yoga therapists from America reach out to extra special children in the city
SOWMYA Ayyar and Madeleine Sears, both US born and raised, were destined to have their paths cross and converge in India through the curative properties of yoga. Their company, Praful Oorja, is geared towards helping children with disabilities through the ancient Indian science, and the story began in a quiet neighbourhood in Bangalore. Ayyar relocated to India in 2011 for a change of scene, and while working with a small consultancy firm that deals with environmental, water and mining issues, ran into a kid with an open, friendly manner in her neighborhood. She found him very different from the guarded children she was used to and later discovered that he suffered from a hyperactive disorder. Ayyar, a certified yoga teacher with a master’s degree in yoga, domestic violence and environmental studies, approached the parents with an offer of help. In a fairly short span of time, through breathing techniques and poses that require stillness, Ayyar was able to teach him self-awareness, of how his mind and body were connected, and the feeling of being still and calm.

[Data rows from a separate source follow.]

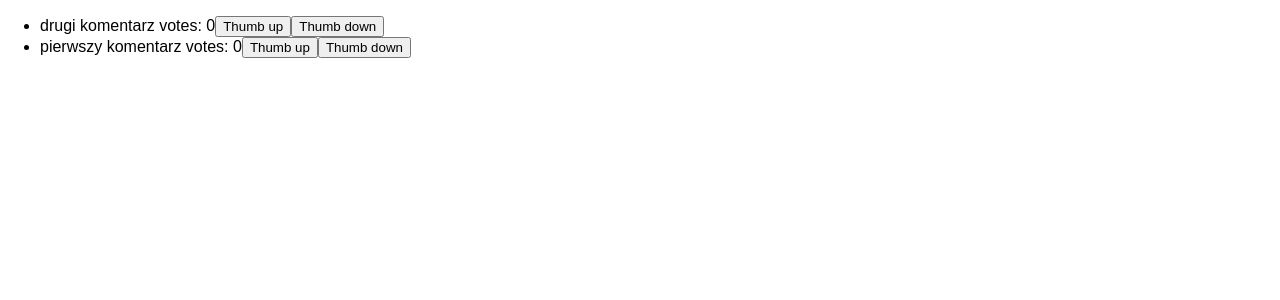
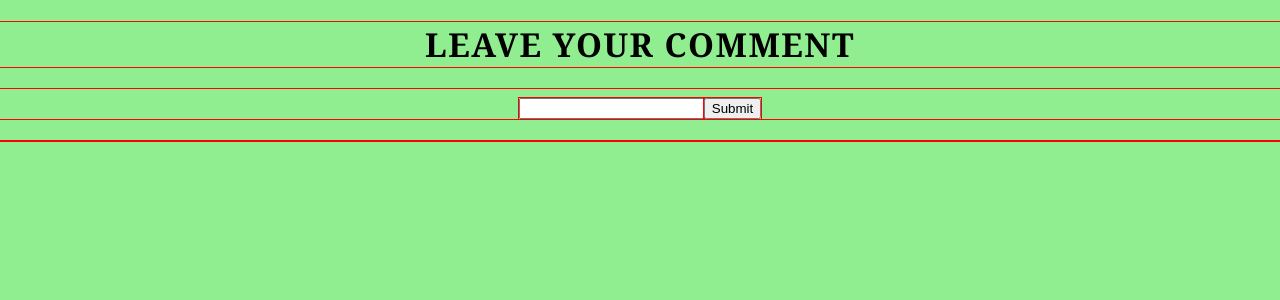
Before and after one commit to djrokita/Kodilla_19_7, a React (Create React App) app: page / in a window 1280 px wide. Shown: the top 300 px of the page. Built offline with nearby package versions, Linux system fonts and the light colour scheme.

Commit message:
Added next actions: add and remove comment

```diff
--- a/package.json
+++ b/package.json
@@ -7,7 +7,8 @@
     "react-dom": "^16.2.0",
     "react-redux": "^5.0.6",
     "react-scripts": "1.0.17",
-    "redux": "^3.7.2"
+    "redux": "^3.7.2",
+    "uuid": "^3.1.0"
   },
   "scripts": {
     "start": "react-scripts start",
--- a/src/App.css
+++ b/src/App.css
@@ -1,28 +1,3 @@
-.App {
-  text-align: center;
+* {
+  outline: 1px solid red;
 }
-
-.App-logo {
-  animation: App-logo-spin infinite 20s linear;
-  height: 80px;
-}
-
-.App-header {
-  background-color: #222;
-  height: 150px;
-  padding: 20px;
-  color: white;
-}
-
-.App-title {
-  font-size: 1.5em;
-}
-
-.App-intro {
-  font-size: large;
-}
-
-@keyframes App-logo-spin {
-  from { transform: rotate(0deg); }
-  to { transform: rotate(360deg); }
-}
--- a/src/App.js
+++ b/src/App.js
@@ -1,9 +1,13 @@
-import React, { Component } from 'react';
+import React, { Component } from 'react'
 import CommentsListContainer from './CommentsListContainer.js'
+import CommentForm from './CommentFormContainer'
+import styles from './App.css'
 
 const App = () => {
   return (
     <div>
+    	<h1>Leave Your comment</h1>
+      <CommentForm />
       <CommentsListContainer />
     </div>
   );
--- a/src/Comment.js
+++ b/src/Comment.js
@@ -1,11 +1,13 @@
 import React from 'react';
 
-const Comment = ({text, votes, id, getThumbUp, getThumbDown}) => {
+const Comment = ({text, votes, id, voteUp, voteDown, deleteComment, edit}) => {
 	return (
 		<li>
 			{text} <span>votes: {votes}</span>
-			<button onClick={() => getThumbUp(id)}>Thumb up</button>
-			<button onClick={() => getThumbDown(id)}>Thumb down</button>
+			<button onClick={() => voteUp(id)}>Thumb up</button>
+			<button onClick={() => voteDown(id)}>Thumb down</button>
+			<button onClick={() => deleteComment(id)}>X</button>
+			<button onClick={() => edit(text, id)}>Edit</button>
 		</li>
 	);
 };
--- a/src/CommentContainer.js
+++ b/src/CommentContainer.js
@@ -1,10 +1,12 @@
 import { connect } from 'react-redux';
 import Comment from './Comment';
-import { getThumbUp, getThumbDown } from './actions';
+import { getThumbUp, getThumbDown, removeComment, editComment } from './actions';
 
 const mapDispatchToProps = dispatch => ({
-  getThumbUp: (id) => dispatch(getThumbUp(id)),
-  getThumbDown: (id) => dispatch(getThumbDown(id))
+  voteUp: (id) => dispatch(getThumbUp(id)),
+  voteDown: (id) => dispatch(getThumbDown(id)),
+  deleteComment: (id) => dispatch(removeComment(id)),
+  edit: (text, id) => dispatch(editComment(text, id))
 });
 
 export default connect(null, mapDispatchToProps)(Comment);
--- /dev/null
+++ b/src/CommentForm.js
@@ -0,0 +1,16 @@
+import React from 'react'
+
+const CommentForm = ({ text }) => {
+	let commentText = '';
+	return (
+		<form onSubmit={(event) => {
+			text(commentText);
+			event.preventDefault();
+		}}>
+			<input onChange={e => commentText = e.target.value} />
+			<input type='submit' value='Submit' />
+		</form>
+	);
+}
+
+export default CommentForm
--- /dev/null
+++ b/src/CommentFormContainer.js
@@ -0,0 +1,9 @@
+import { connect } from 'react-redux';
+import CommentForm from './CommentForm';
+import { addComment } from './actions';
+
+const mapDispatchToProps = dispatch => ({
+	text: (content) => dispatch(addComment(content))
+});
+
+export default connect(null, mapDispatchToProps)(CommentForm);
--- a/src/index.css
+++ b/src/index.css
@@ -1,5 +1,15 @@
 body {
   margin: 0;
   padding: 0;
-  font-family: sans-serif;
+  font-family: 'Georgia';
+  text-align: center;
+  font-size: 22px;
+  background-color: lightgreen;
 }
+
+h1 {
+	font-size: 1.5em;
+	font-weight: 600;
+	letter-spacing: 1.5px;
+	text-transform: uppercase;
+}
--- a/src/index.js
+++ b/src/index.js
@@ -17,7 +17,4 @@ ReactDOM.render(
   document.getElementById('root')
 );
 
-store.dispatch(addComment('pierwszy komentarz'));
-store.dispatch(addComment('drugi komentarz'));
-
 registerServiceWorker();
```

The right moves
Buoyed by her success, she reached out on Facebook to connect with yoga specialists interested in working with children with special needs. That is when Madeleine Sears, another yoga teacher from the US, with prior experiences of working with adults with special needs, came into the picture.
After connecting on Skype, they discovered that they had both graduated from California’s Santa Clara University, shared similar interests, and believed that yoga was a way to help people in need.
Then Ayyar quit her job, Sears relocated to Bangalore and soon Praful Oorja (meaning radiant energy) was formed.
The duo works with children (six months and above) suffering from Down’s Syndrome, Attention Deficit Hyperactivity Disorder (ADHD), speech impairment, cerebral palsy, autism and other disorders. A typical session that lasts for 30 minutes with a break in between begins with breathing exercises, chants, and specific asanas. They use over 20 poses paired with music. “We sing songs as well. It helps them calm down,” clarifies Ayyar. “Structure is important for the kids because they know what to expect next, but if the child is not in the mood, we try to figure out what the need is at the moment,” says Sears, adding, “you can use any of the classic poses, but we also get creative — encourage them to ‘reach up for the stars’ or add animal references they would recognise for some fun,” clarifies Sears.
They have already helped over 250 children, improving their speech and motor and rational abilities, and have collaborated with Tamahar Trust for Children with Special Needs, Bubbles Center for Autism and more.
The duo shares an apartment in town and experiments with food both Indian and global, while pursuing their individual hobbies and interests like travelling and reading. They hope to expand the company globally and also add art and music therapy to the concept eventually.